nor will the bacterial reactors
that will power our colonies.

Because the prodigies are fed and loved,
the words that will save us
will never be spoken,
since no one will design the intelligent rats
who will speak them.

Tell the geniuses they are failures.
Tell them they are not loved—
they must work harder,
think better—and then
our shoes will make us faster,
and our colonies will glow with bioelectric joy,
and we will live forever, attending
to the words of our salvation on tiny, gifted lips.

 

2

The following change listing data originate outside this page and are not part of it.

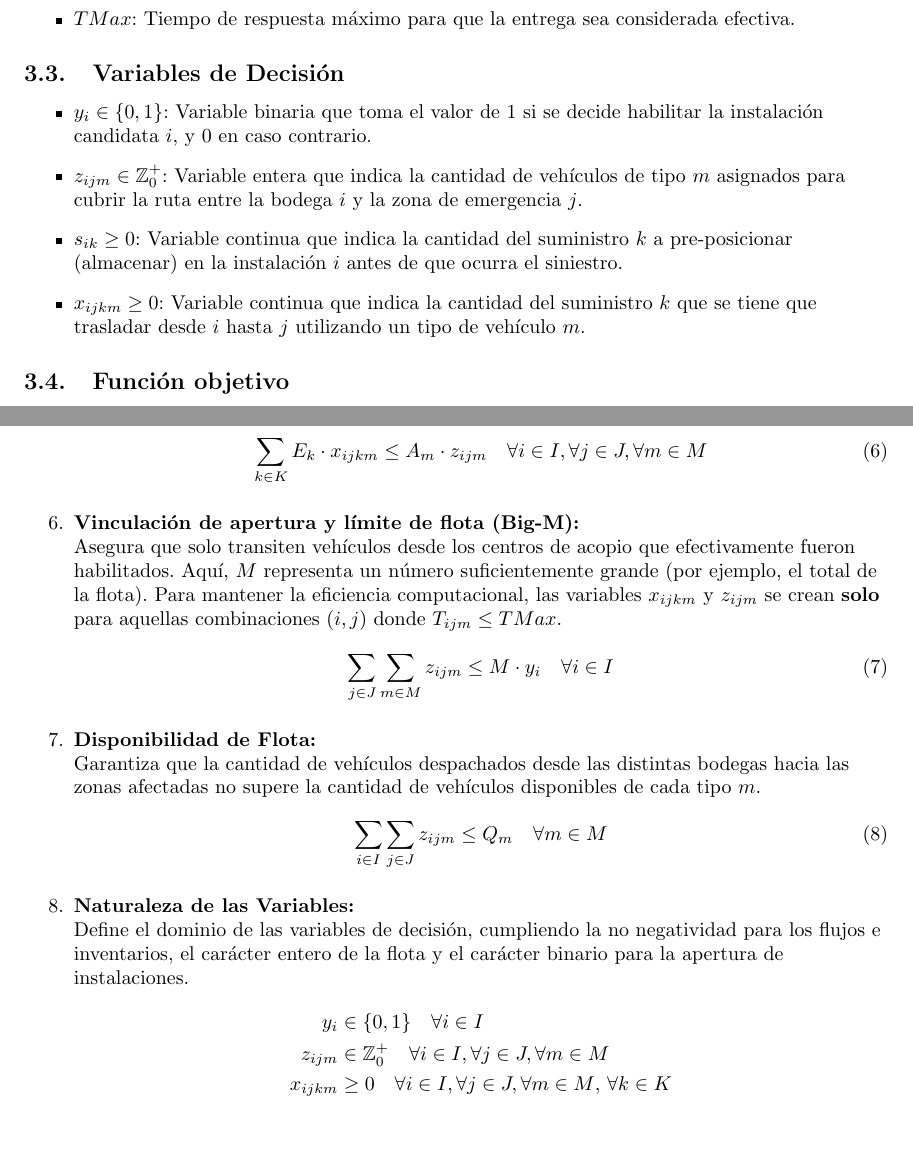
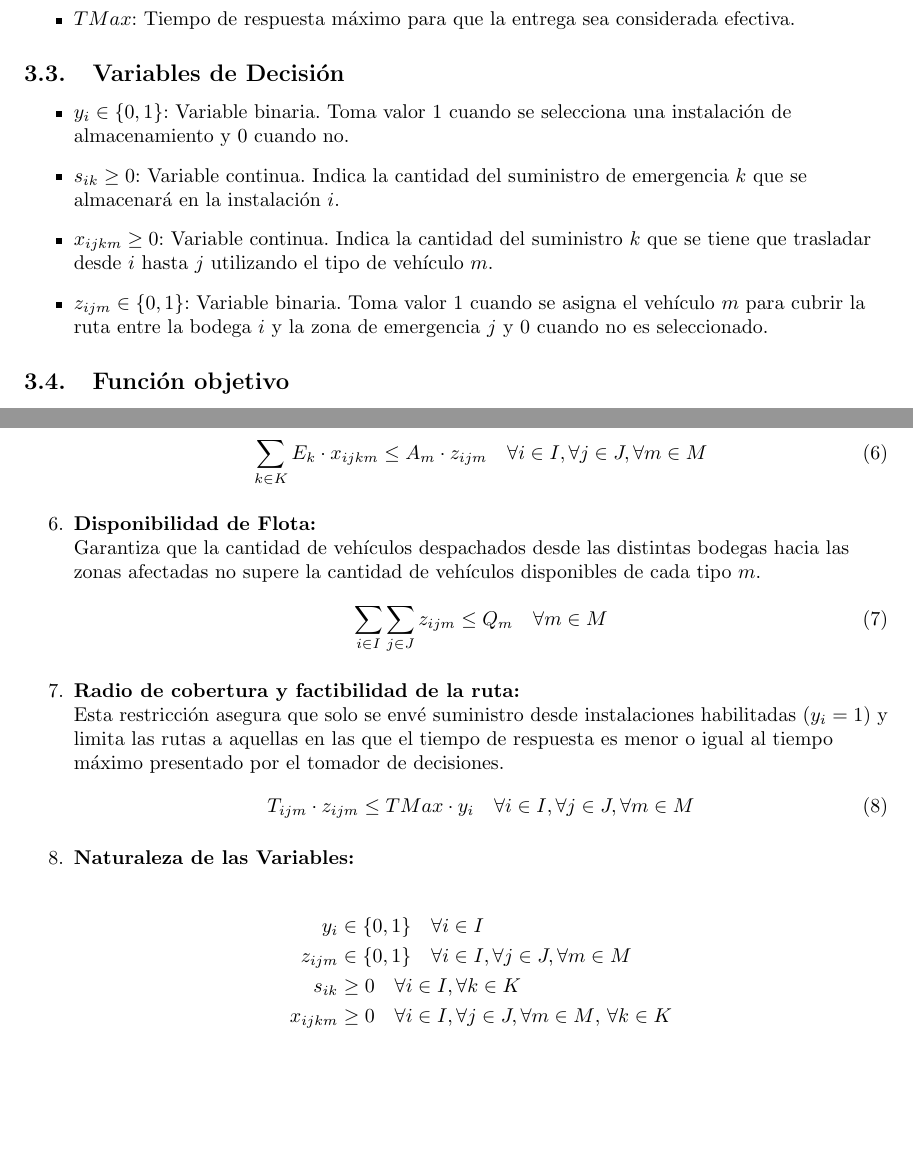
Before and after one commit to vruizz22/proyecto-opti, a LaTeX document (docs/Entregas/E1/main.tex): two parts of pages 6 and 7 of 8, joined at a grey line, cut so that both start at the same text. Compiled offline with pdfLaTeX.

Commit message:
feat(docs/Entregas/E1): mejorar descripciones de variables de decisión y restricciones en el modelo matemático

```diff
--- a/docs/Entregas/E1/main.tex
+++ b/docs/Entregas/E1/main.tex
@@ -151,10 +151,10 @@ En consecuencia, el problema presentado mantiene un buen equilibrio entre realis
 
 \subsection{Variables de Decisi\'on}
 \begin{itemize}
-    \item $y_i \in \{0, 1\}$: Variable binaria que toma el valor de 1 si se decide habilitar la instalaci\'on candidata $i$, y 0 en caso contrario.
-    \item $z_{ijm} \in \mathbb{Z}^+_0$: Variable entera que indica la cantidad de veh\'iculos de tipo $m$ asignados para cubrir la ruta entre la bodega $i$ y la zona de emergencia $j$.
-    \item $s_{ik} \geq 0$: Variable continua que indica la cantidad del suministro $k$ a pre-posicionar (almacenar) en la instalaci\'on $i$ antes de que ocurra el siniestro.
-    \item $x_{ijkm} \geq 0$: Variable continua que indica la cantidad del suministro $k$ que se tiene que trasladar desde $i$ hasta $j$ utilizando un tipo de veh\'iculo $m$.
+    \item $y_i \in \{0, 1\}$: Variable binaria. Toma valor 1 cuando se selecciona una instalaci\'on de almacenamiento y 0 cuando no.
+    \item $s_{ik} \geq 0$: Variable continua. Indica la cantidad del suministro de emergencia $k$ que se almacenar\'a en la instalaci\'on $i$.
+    \item $x_{ijkm} \geq 0$: Variable continua. Indica la cantidad del suministro $k$ que se tiene que trasladar desde $i$ hasta $j$ utilizando el tipo de veh\'iculo $m$.
+    \item $z_{ijm} \in \{0, 1\}$: Variable binaria. Toma valor 1 cuando se asigna el veh\'iculo $m$ para cubrir la ruta entre la bodega $i$ y la zona de emergencia $j$ y 0 cuando no es seleccionado.
 \end{itemize}
 
 \subsection{Funci\'on objetivo}
@@ -195,23 +195,23 @@ La funci\'on objetivo busca minimizar el tiempo total de respuesta ponderado por
         \sum_{k \in K} E_k \cdot x_{ijkm} \leq A_m \cdot z_{ijm} \quad \forall i \in I, \forall j \in J, \forall m \in M
     \end{equation}
 
-    \item \textbf{Vinculaci\'on de apertura y l\'imite de flota (Big-M):}\\
-    Asegura que solo transiten veh\'iculos desde los centros de acopio que efectivamente fueron habilitados. Aqu\'i, $M$ representa un n\'umero suficientemente grande (por ejemplo, el total de la flota). Para mantener la eficiencia computacional, las variables $x_{ijkm}$ y $z_{ijm}$ se crean \textbf{solo} para aquellas combinaciones $(i,j)$ donde $T_{ijm} \leq TMax$.
-    \begin{equation}
-        \sum_{j \in J} \sum_{m \in M} z_{ijm} \leq M \cdot y_i \quad \forall i \in I
-    \end{equation}
-
     \item \textbf{Disponibilidad de Flota:}\\
     Garantiza que la cantidad de veh\'iculos despachados desde las distintas bodegas hacia las zonas afectadas no supere la cantidad de veh\'iculos disponibles de cada tipo $m$.
     \begin{equation}
         \sum_{i \in I} \sum_{j \in J} z_{ijm} \leq Q_m \quad \forall m \in M
     \end{equation}
 
+    \item \textbf{Radio de cobertura y factibilidad de la ruta:}\\
+    Esta restricci\'on asegura que solo se env\'e suministro desde instalaciones habilitadas ($y_i = 1$) y limita las rutas a aquellas en las que el tiempo de respuesta es menor o igual al tiempo m\'aximo presentado por el tomador de decisiones.
+    \begin{equation}
+        T_{ijm} \cdot z_{ijm} \leq TMax \cdot y_i \quad \forall i \in I, \forall j \in J, \forall m \in M
+    \end{equation}
+
     \item \textbf{Naturaleza de las Variables:}\\
-    Define el dominio de las variables de decisi\'on, cumpliendo la no negatividad para los flujos e inventarios, el car\'acter entero de la flota y el car\'acter binario para la apertura de instalaciones.
     \begin{align*}
         y_i &\in \{0, 1\} \quad \forall i \in I \\
-        z_{ijm} &\in \mathbb{Z}^+_0 \quad \forall i \in I, \forall j \in J, \forall m \in M \\
+        z_{ijm} &\in \{0, 1\} \quad \forall i \in I, \forall j \in J, \forall m \in M \\
+        s_{ik} &\geq 0 \quad \forall i \in I, \forall k \in K \\
         x_{ijkm} &\geq 0 \quad \forall i \in I, \forall j \in J, \forall m \in M \text{, } \forall k \in K
     \end{align*}
 \end{enumerate}
```
Also changed, not shown: docs/Entregas/E1/main.pdf.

Non-linear extra-terrestrial earthquake zone.
Linear balloons. Linear airplane.
Star birth. Animal birth. Insect birth.
Non-linear star abyss.
Animal abyss. Tonal abyss. Asexual drunken abyss, asshole.

Earthquake balloons. Earthquake menstruation oracles.
Drunk cupcakes. Linear star piss.
Earthquake birthing abyss.
Oracle birthing abyss.
Oracle star.

Aesthetic insect extra-terrestrials.
Aesthetic asshole animals, drunk.
Pissy aesthetic airplane zones.
Pissy insect birth, for once.
Asexual non-linear earthquake oracle animals
that live forever.

 

HIT ME, HIT ME, HIT ME, HIT ME, HIT ME WITH YOUR LASER BEAMS

The future will be old and used. It will leak
from weakening joints, and the steam
seeping from worn-out hosepipes
will refract the holographs of the dead.

The used future will not gleam. We will
have been there first to scuff its metals
and dent its white spheres. When Rome
was fresh in its marble and cement,

the old Republic was bound together
with complaints about the breaking points,
and New Rome will be no different. It will
suffer equally from the breakthroughs

in its walls. And we will return to it,
someday. This time as holographs
to praise the lasers that do not erode
the groove the way that needles did.

 


Paul Vermeersch is a poet, artist, editor, and teacher. His five collections of poems include the Trillium–award nominated The Reinvention of the Human Hand (M&S, 2010) and Don't Let It End Like This Tell Them I Said Something (ECW, 2014). Vermeersch holds an MFA in creative writing from the University of Guelph for which he received the Governor General's Gold Medal. His poems have been translated into Polish, German, and French and have appeared in international anthologies. He has taught creative writing at the University of Guelph, Sheridan College, and the University of Toronto's School of Continuing Studies. He was, from 2001 to 2012, the Poetry Editor for Insomniac Press, and he is now Senior Editor for Wolsak & Wynn Publishers Ltd. He lives in Toronto.

☝ BACK TO TOP